_What to work on_:
Lines from the records below that contain the word "installed" are to be copied out.

_Information supplied_:

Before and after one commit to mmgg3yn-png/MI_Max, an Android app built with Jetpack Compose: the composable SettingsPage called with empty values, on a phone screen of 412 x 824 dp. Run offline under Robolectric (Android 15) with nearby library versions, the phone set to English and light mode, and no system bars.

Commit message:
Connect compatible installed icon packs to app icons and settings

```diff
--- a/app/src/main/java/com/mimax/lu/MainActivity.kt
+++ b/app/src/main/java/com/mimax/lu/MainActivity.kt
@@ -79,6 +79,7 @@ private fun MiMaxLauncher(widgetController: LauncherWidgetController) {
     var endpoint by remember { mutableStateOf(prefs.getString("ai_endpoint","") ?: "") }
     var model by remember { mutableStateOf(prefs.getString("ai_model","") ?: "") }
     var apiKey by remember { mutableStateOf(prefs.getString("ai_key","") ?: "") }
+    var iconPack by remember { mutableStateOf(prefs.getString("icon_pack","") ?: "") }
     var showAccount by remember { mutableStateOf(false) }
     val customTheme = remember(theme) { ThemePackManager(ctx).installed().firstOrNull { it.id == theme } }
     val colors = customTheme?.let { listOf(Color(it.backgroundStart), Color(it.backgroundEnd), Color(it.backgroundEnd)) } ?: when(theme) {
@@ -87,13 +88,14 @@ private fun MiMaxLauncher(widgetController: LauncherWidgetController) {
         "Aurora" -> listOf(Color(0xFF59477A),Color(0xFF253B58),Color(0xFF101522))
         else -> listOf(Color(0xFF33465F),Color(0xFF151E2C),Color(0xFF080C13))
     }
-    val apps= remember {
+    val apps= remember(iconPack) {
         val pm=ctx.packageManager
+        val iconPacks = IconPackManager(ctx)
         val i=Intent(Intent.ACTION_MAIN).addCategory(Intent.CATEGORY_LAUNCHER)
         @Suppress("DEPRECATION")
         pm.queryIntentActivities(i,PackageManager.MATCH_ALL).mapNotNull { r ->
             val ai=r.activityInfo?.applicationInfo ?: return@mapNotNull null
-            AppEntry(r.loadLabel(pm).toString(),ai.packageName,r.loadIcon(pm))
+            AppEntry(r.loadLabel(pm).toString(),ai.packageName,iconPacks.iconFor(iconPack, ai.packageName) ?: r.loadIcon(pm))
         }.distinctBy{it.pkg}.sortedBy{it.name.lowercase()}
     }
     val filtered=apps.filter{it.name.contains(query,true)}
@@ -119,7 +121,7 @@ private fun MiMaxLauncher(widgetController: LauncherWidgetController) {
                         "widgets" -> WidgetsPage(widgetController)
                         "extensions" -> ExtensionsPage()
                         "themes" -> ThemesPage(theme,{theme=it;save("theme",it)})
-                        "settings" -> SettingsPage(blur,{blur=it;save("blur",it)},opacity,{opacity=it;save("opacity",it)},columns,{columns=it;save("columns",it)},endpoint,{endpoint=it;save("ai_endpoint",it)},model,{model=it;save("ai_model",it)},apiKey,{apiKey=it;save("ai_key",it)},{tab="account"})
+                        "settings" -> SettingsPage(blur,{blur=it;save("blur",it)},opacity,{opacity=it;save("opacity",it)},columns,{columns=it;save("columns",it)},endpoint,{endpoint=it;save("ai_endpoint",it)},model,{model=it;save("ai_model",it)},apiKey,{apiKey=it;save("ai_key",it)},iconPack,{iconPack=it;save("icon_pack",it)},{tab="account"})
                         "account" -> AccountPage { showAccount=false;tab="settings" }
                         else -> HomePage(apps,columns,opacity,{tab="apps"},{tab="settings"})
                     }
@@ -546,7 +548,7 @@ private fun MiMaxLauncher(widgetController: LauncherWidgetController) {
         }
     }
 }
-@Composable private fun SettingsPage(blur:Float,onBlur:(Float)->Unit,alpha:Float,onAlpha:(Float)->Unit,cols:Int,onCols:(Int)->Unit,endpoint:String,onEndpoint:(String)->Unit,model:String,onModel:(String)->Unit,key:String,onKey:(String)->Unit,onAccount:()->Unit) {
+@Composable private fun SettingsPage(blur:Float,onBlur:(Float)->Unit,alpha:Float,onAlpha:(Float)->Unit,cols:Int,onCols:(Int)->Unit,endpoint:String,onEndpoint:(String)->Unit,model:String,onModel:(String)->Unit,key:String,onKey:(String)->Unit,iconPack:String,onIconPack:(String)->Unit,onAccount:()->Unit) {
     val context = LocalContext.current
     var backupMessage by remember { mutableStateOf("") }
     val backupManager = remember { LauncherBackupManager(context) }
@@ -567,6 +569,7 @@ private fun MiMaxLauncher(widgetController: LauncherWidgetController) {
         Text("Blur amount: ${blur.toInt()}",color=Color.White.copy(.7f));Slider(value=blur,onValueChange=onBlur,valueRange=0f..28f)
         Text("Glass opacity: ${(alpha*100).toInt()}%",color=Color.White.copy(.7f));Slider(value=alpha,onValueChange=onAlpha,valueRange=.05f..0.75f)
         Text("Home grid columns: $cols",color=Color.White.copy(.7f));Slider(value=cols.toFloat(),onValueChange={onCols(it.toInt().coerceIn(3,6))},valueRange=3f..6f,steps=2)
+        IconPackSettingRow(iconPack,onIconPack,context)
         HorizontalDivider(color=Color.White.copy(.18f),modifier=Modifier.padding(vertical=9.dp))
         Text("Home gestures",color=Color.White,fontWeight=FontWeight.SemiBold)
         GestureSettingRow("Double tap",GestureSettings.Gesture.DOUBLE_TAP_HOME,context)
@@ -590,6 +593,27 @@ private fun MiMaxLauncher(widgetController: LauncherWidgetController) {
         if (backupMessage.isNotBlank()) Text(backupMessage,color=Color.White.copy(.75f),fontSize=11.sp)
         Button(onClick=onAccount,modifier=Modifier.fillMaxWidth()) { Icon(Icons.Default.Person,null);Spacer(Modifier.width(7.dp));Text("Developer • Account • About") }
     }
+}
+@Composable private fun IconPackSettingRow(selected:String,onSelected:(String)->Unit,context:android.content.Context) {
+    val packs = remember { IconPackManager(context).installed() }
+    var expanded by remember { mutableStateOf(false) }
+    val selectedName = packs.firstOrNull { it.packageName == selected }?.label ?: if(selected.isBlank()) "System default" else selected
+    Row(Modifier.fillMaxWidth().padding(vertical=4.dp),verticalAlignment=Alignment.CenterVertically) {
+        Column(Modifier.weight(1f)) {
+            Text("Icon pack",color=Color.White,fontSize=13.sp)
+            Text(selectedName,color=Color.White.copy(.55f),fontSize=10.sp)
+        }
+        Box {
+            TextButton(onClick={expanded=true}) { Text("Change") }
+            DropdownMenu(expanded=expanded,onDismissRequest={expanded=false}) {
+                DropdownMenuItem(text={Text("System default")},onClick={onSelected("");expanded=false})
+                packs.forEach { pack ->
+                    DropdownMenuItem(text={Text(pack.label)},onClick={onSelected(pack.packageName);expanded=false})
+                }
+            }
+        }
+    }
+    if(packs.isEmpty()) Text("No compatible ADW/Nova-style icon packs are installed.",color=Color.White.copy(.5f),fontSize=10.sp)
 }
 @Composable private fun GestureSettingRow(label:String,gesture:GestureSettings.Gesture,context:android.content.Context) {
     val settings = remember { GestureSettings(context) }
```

_Answer for the task_:
Connect compatible installed icon packs to app icons and settings
     val customTheme = remember(theme) { ThemePackManager(ctx).installed().firstOrNull { it.id == theme } }
+    val packs = remember { IconPackManager(context).installed() }
+    if(packs.isEmpty()) Text("No compatible ADW/Nova-style icon packs are installed.",color=Color.White.copy(.5f),fontSize=10.sp)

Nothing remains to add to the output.